WORK REQUEST> A single figure is required: the number of lines below that contain "dropdownRef".

RECORDS PROVIDED>
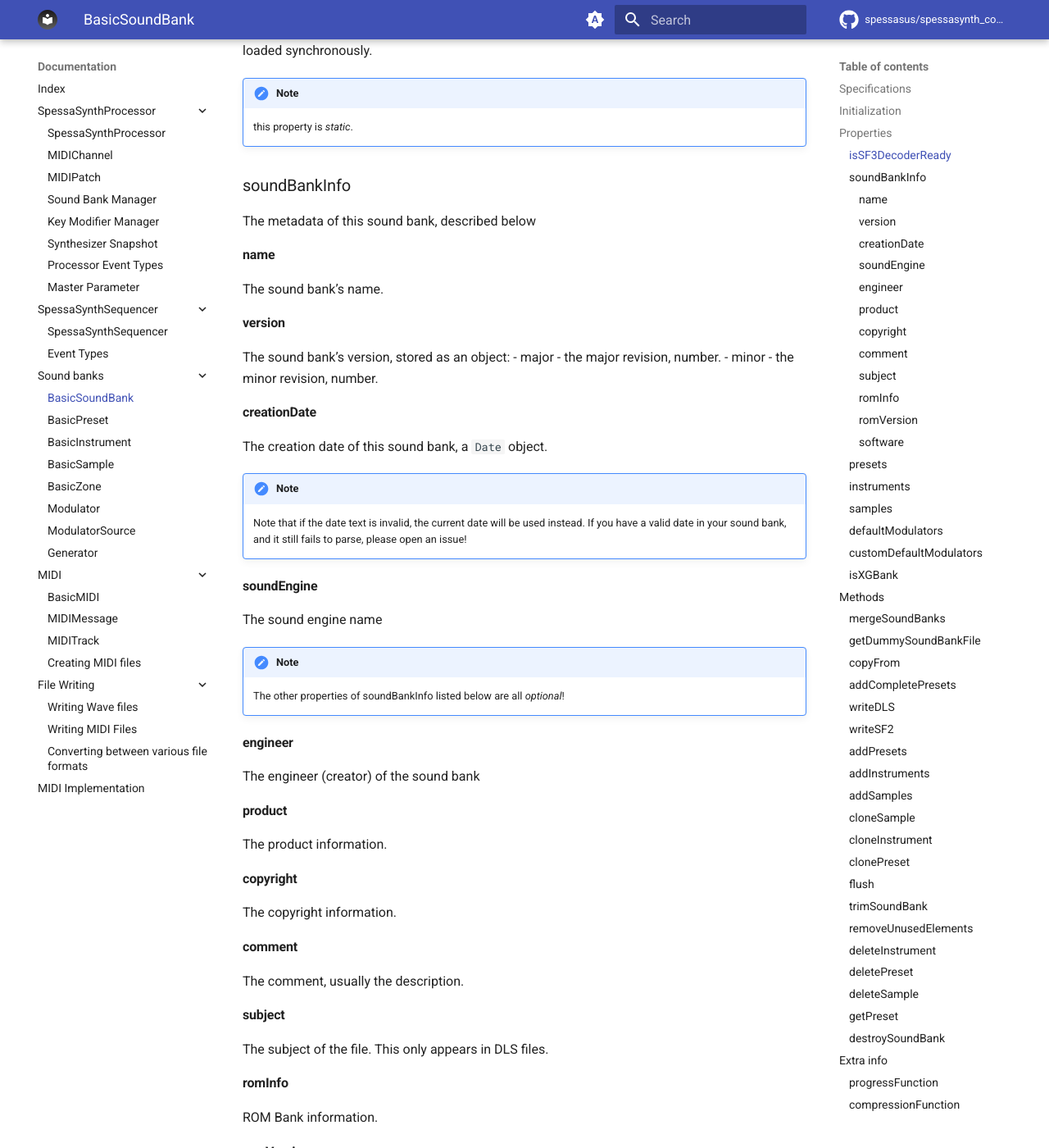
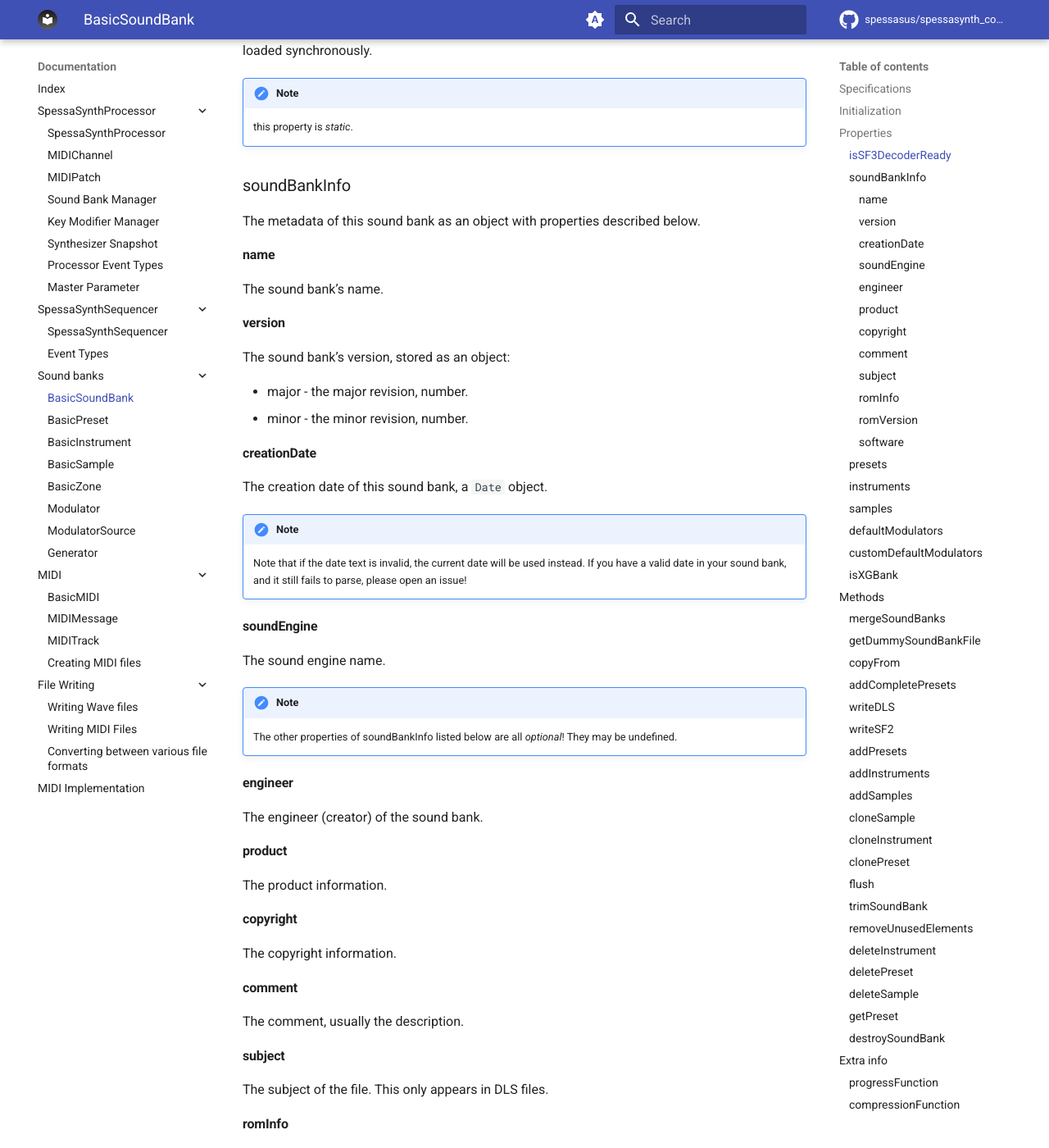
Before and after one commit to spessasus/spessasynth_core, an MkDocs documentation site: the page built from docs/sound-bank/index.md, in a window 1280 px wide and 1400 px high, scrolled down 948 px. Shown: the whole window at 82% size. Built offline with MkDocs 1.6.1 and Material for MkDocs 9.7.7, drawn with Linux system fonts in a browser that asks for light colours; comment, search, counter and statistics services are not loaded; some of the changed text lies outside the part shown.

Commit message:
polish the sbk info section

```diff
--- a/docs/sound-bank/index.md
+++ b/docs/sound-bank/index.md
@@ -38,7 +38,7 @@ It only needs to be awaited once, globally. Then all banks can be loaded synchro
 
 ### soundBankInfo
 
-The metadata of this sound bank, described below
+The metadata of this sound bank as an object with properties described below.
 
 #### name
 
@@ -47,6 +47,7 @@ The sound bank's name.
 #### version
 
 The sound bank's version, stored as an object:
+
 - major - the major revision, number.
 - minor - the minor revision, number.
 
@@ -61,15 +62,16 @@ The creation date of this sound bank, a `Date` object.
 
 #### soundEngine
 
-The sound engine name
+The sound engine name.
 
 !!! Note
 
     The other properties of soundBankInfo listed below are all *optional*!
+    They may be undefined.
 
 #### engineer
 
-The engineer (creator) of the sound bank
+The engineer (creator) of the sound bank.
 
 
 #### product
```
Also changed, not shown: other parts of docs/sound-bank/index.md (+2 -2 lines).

--

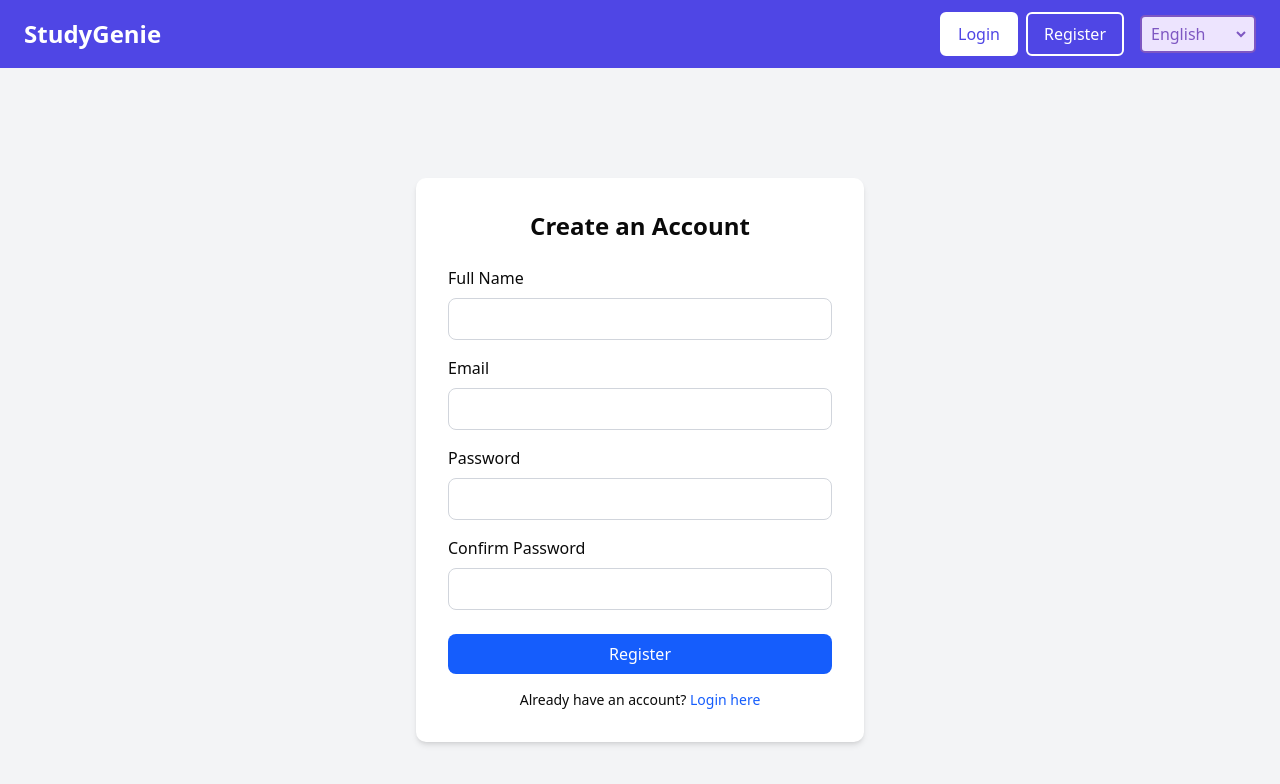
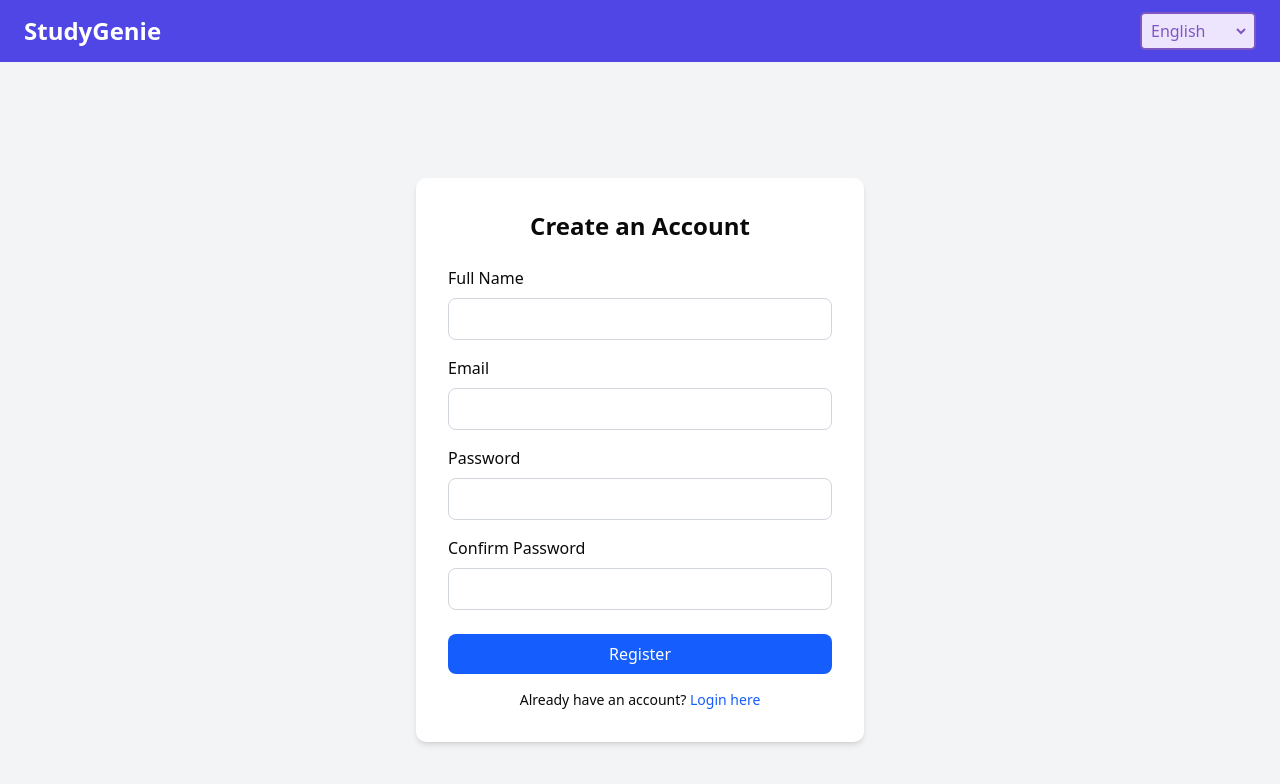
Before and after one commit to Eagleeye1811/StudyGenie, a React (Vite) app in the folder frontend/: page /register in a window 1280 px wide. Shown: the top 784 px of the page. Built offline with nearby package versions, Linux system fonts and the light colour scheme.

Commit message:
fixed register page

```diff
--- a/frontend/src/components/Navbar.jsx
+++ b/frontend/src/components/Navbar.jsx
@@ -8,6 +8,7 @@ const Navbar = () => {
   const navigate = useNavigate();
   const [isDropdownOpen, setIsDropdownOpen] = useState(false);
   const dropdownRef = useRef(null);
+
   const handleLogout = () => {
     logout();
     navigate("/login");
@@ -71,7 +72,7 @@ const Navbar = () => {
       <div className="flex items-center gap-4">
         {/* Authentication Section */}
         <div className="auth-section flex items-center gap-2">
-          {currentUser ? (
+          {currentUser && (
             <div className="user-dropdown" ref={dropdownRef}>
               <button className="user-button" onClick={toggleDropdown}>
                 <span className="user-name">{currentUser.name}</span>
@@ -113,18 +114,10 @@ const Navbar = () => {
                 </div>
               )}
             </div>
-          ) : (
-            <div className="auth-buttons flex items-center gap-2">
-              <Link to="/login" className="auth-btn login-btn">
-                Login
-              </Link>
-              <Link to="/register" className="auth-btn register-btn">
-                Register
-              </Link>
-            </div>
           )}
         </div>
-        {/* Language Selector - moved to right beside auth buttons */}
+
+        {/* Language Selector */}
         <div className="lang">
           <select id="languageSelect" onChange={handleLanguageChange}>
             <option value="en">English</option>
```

ANSWER SPACE> 2